Primary Open & Closed Angle Glaucomas

Info Card: You could have glaucoma and not know it. Make a resolution to find out. Schedule a dilated eye exam. Image of the US indicating 50% of the population knowing they have glaucoma and the other 50% who don't know.

Courtesy: National Eye Institute, National Institutes of Health (NEI/NIH).

Over the past few days, I’ve shared the Eye-Q Test, risk factors, what it looks like, and statistics on glaucoma. Today I want to focus on the two main types:

  1. Primary open-angle glaucoma
  2. Closed-angle glaucoma

Primary Open-Angle

There are several types of glaucoma and out of the two main types, primary open-angle is the most common. Speaking from personal experience even though my eye pressure was running anywhere from 30 to 40+ mm Hg this type of glaucoma progresses gradually, is totally painless, and there aren’t any other noticeable symptoms.

Like a clogged drain, in primary open-angle glaucoma, the eye doesn’t drain fluid as well as it should. Pressure builds and begins to damage the optic nerve. What I found interesting is there are people whose optic nerves are sensitive to normal eye pressure (12-22 mm Hg). This is why it’s so important to have regular eye exams to find early signs of damage to the optic nerve.

Closed-Angle Glaucoma

Angle-closure or narrow-angle glaucoma occurs when a person’s iris is very close to and can end up blocking the drainage angle in their eye. An acute attack happens when the drainage angle gets completely blocked causing eye pressure to rapidly rise. This is a medical emergency requiring immediate treatment to prevent optic nerve damage and potential blindness. Following are symptoms of acute-angle closure glaucoma*:

  • Sudden, severe pain within your eye and an ache around your eye.
  • Redness of your eye.
  • Blurred or reduced vision, often with circles (halos) seen around lights.
  • The pain may spread around your head and be felt as a severe headache.
  • Some people develop a feeling of sickness (nausea) and are sick (vomit).
  • Your eye usually feels hard and tender.
  • You may feel generally unwell.
  • The clear surface of your eye (your cornea) can look hazy.

30% or 1 out of 3 people with angle-closure glaucoma will have a sudden blockage causing an attack. However, in many people, this type of glaucoma called chronic angle-closure glaucoma develops slowly with no symptoms until there is severe damage or they have an attack.

*Source & Additional Information: Patient

22 thoughts on “World Glaucoma Week 2017 #5 – March 16”

  1. Thanks. And, I’m with you when it comes to throwing up. I’ll do everything I can to not do it. I don’t know if I told you or not, but I think the last time I did was about 17 years ago!

  2. Glad to hear your dad’s appointment went well. Hopefully these drops with him using a damp cloth will help.

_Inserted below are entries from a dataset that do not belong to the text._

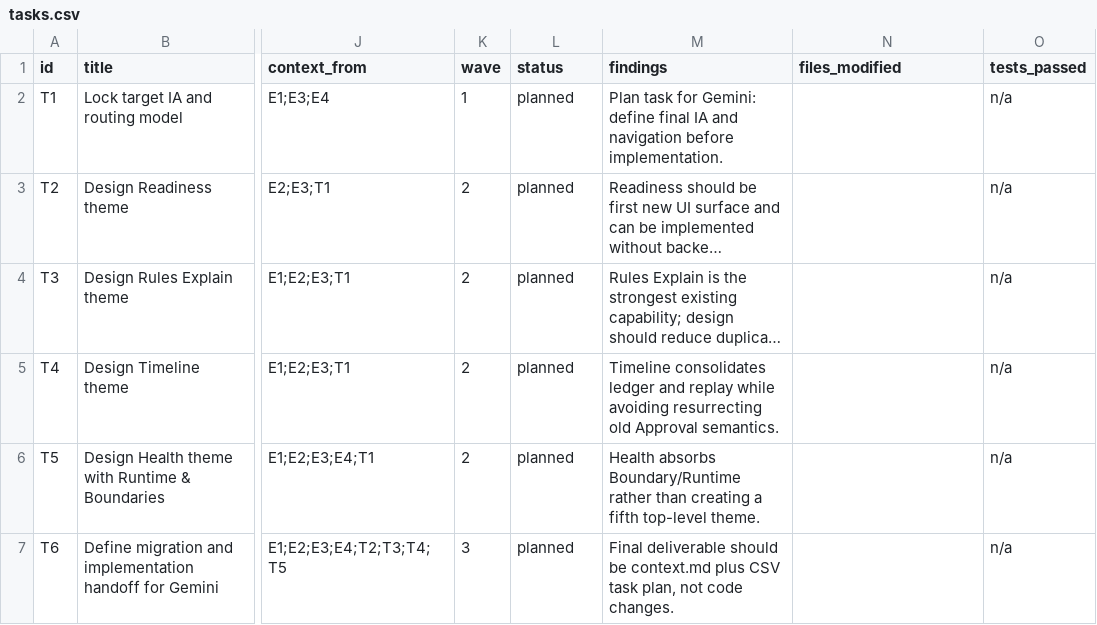
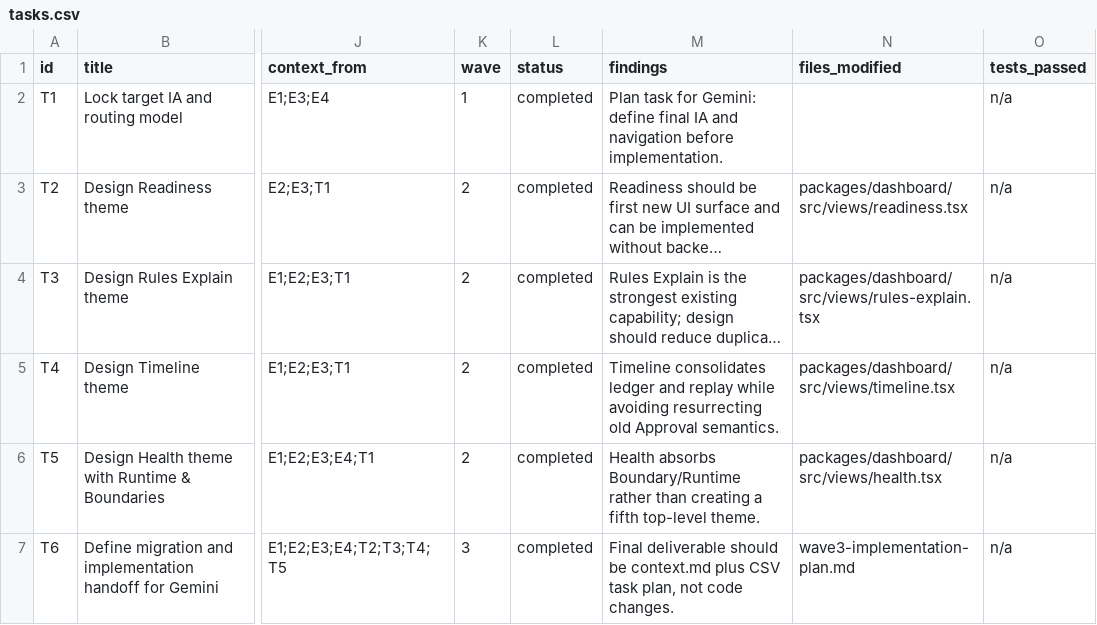
Before and after one commit to fenglimg/fabric-v2, a CSV file: .workflow/.lite-plan/wpp-20260426-web-ui-restructure-plan/tasks.csv, drawn as a sheet; only a part is shown, gaps mark what is left out; long unchanged cells end in …; the diff names each change by its address in the sheet, - before the commit and + after, or states it on an @@ line.

```diff
--- a/.workflow/.lite-plan/wpp-20260426-web-ui-restructure-plan/tasks.csv
+++ b/.workflow/.lite-plan/wpp-20260426-web-ui-restructure-plan/tasks.csv
-L2:L7 (status): planned
+L2:L7 (status): completed
-N3 (files_modified): (empty)
+N3 (files_modified): packages/dashboard/src/views/readiness.tsx
-N4 (files_modified): (empty)
+N4 (files_modified): packages/dashboard/src/views/rules-explain.tsx
-N5 (files_modified): (empty)
+N5 (files_modified): packages/dashboard/src/views/timeline.tsx
-N6 (files_modified): (empty)
+N6 (files_modified): packages/dashboard/src/views/health.tsx
-N7 (files_modified): (empty)
+N7 (files_modified): wave3-implementation-plan.md
```
Also changed, not shown: 32 other files.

    Ugh-throwing up??? I can’t do it just the thought of it makes my skin crawl although I did get that sick a couple of years ago but I feel like such a baby when I have to vomit. It wracks the entire body. I hope your episode has passed.

  3. They are back. Dad said the doctor said he has extremely dry eyes, even though he has been using artificial tears twice a day for a couple of months. The said he could see why his left one was hurting him. So, he gave him some different drops to use and told him to lay with a warm, damp cloth on his eyes when he got a chance. He has a follow up appointment in a little over a month. And, I am feeling some better. I haven’t thrown up since this morning, so hope that is over. I feel pretty good when I am sitting around, but have zero energy when I start walking around. I have been able to eat and keep down dry toast, chicken broth, and a baked potato. So, I am hoping this is something that will be gone tomorrow. I HATE throwing up and fortunately, don’t do it very often. The last time was probably 17 years ago!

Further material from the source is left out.